Many of us spend large portions of our day walking. We walk from our homes to our vehicles, we walk from our vehicles to our jobs, we walk through stores, we walk to appointments, and we even walk for recreational purposes. This is such a basic daily activity that few would ever consider how the mere act of walking could put them in harm’s way.
However, walking can result in an accident such as a slip and fall or trip and fall. Such accidents are also more likely to occur during certain times of the year.
For example, winters can get quite cold in Philadelphia. This puts citizens at greater risk of being harmed in accidents as a result of slipping on ice or snow.
This doesn’t need to happen to you. Guard against such accidents by:
Account for weather conditions when deciding what types of shoes or boots to wear when walking during the colder months of the year. If there’s a chance you may find yourself walking on icy surfaces, choose footwear with the right traction.
You can’t control the degree to which others address hazards like snow and ice on their properties. However, you can take basic steps to keep yourself and your guests safe on your own property.
Before a winter storm hits, invest in deicing agents, shovels, and other items you’ll need to remove snow and ice from walking paths should they accumulate. When a winter storm does strike, be vigilant about applying deicing agents and shoveling snow so that you and others have a safe path to walk on at your home, business, or both.
Paying attention to your surroundings is always important when navigating a busy city like Philadelphia on foot. It’s particularly crucial during the winter months when you could easily overlook ice in your path at night.
Don’t let yourself be harmed because you overlooked such hazards. Keep your eyes up when walking to ensure you spot any dangers that might otherwise result in an accident.
Whenever they are available, such as on outdoor steps, use handrails. If you do slip on ice or snow, gripping a handrail could prevent you from falling to the ground.
You might not always have the option to park close to where you’re going when you drive to the store, work, or any other such location. If a parking lot is crowded, there isn’t much you can do to change that.

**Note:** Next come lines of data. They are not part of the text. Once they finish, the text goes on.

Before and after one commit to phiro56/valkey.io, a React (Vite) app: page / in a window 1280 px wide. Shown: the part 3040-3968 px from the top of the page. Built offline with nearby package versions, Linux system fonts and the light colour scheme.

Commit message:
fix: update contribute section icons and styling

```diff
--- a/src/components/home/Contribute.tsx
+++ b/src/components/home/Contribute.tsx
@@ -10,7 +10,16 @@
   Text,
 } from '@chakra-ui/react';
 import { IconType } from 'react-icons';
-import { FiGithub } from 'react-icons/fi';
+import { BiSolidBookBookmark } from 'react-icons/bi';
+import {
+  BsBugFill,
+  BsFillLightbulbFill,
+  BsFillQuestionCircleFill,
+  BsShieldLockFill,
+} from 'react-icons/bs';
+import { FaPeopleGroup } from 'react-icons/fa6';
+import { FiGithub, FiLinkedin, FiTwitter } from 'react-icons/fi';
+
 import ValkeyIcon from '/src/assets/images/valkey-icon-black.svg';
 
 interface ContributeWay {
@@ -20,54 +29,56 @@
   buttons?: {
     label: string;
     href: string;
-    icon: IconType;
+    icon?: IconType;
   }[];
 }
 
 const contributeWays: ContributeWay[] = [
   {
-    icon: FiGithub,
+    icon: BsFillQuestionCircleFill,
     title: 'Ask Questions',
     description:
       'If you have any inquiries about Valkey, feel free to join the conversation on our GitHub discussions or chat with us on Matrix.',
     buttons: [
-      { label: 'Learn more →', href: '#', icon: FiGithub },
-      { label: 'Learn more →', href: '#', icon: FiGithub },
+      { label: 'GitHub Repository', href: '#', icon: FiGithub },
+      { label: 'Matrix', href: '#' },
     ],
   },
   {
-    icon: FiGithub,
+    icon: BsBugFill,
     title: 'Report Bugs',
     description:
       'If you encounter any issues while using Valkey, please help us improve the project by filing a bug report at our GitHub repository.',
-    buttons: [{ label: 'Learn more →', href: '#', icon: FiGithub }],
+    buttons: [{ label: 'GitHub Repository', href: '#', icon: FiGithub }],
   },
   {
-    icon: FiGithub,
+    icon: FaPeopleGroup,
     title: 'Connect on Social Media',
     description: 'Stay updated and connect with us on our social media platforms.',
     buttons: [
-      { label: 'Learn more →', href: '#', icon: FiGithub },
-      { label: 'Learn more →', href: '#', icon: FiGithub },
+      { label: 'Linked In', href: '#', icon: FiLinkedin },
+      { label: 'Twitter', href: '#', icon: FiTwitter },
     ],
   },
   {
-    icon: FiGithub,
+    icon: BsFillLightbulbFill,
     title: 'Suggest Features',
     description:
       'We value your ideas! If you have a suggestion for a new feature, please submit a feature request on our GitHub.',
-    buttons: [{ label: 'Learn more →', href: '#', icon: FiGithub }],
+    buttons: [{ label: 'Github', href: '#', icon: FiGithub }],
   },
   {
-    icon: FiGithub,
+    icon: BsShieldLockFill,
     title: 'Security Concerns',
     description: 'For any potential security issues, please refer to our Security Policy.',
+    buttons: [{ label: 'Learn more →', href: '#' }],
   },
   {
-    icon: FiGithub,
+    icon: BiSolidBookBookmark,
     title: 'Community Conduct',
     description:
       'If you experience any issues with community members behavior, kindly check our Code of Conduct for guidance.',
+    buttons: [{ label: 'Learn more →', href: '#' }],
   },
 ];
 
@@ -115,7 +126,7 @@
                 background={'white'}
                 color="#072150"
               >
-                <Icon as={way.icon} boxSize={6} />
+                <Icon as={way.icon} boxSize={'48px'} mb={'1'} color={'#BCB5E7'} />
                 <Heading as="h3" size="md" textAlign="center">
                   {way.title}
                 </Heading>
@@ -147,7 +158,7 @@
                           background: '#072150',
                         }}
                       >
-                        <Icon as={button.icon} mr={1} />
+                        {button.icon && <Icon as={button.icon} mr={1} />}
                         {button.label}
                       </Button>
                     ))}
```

However, if you do have the option, be sure to park in a manner that limits the amount of distance you need to cover on foot when traveling from your vehicle to your destination and back again. Additionally, be careful when entering and exiting your vehicle, as you may have parked on a patch of ice without realizing it.
All that said, while you can take steps to keep yourself safe, it’s possible you’ll still be injured as a result of slipping on ice or snow one day because someone else was negligent. For example, perhaps a property owner didn’t install sufficient outdoor lighting in their parking lot, rendering it impossible for you to spot icy conditions when walking to your car at night.
You may be eligible to recover financial compensation for your medical bills and other such losses if you’re ever hurt walking on ice or snow because of another party’s negligence. Discuss your case with a Philadelphia premises liability attorney at Soloff & Zervanos, P.C. for more information about your legal options. Get started today by contacting us online or calling us at 215-929-7216.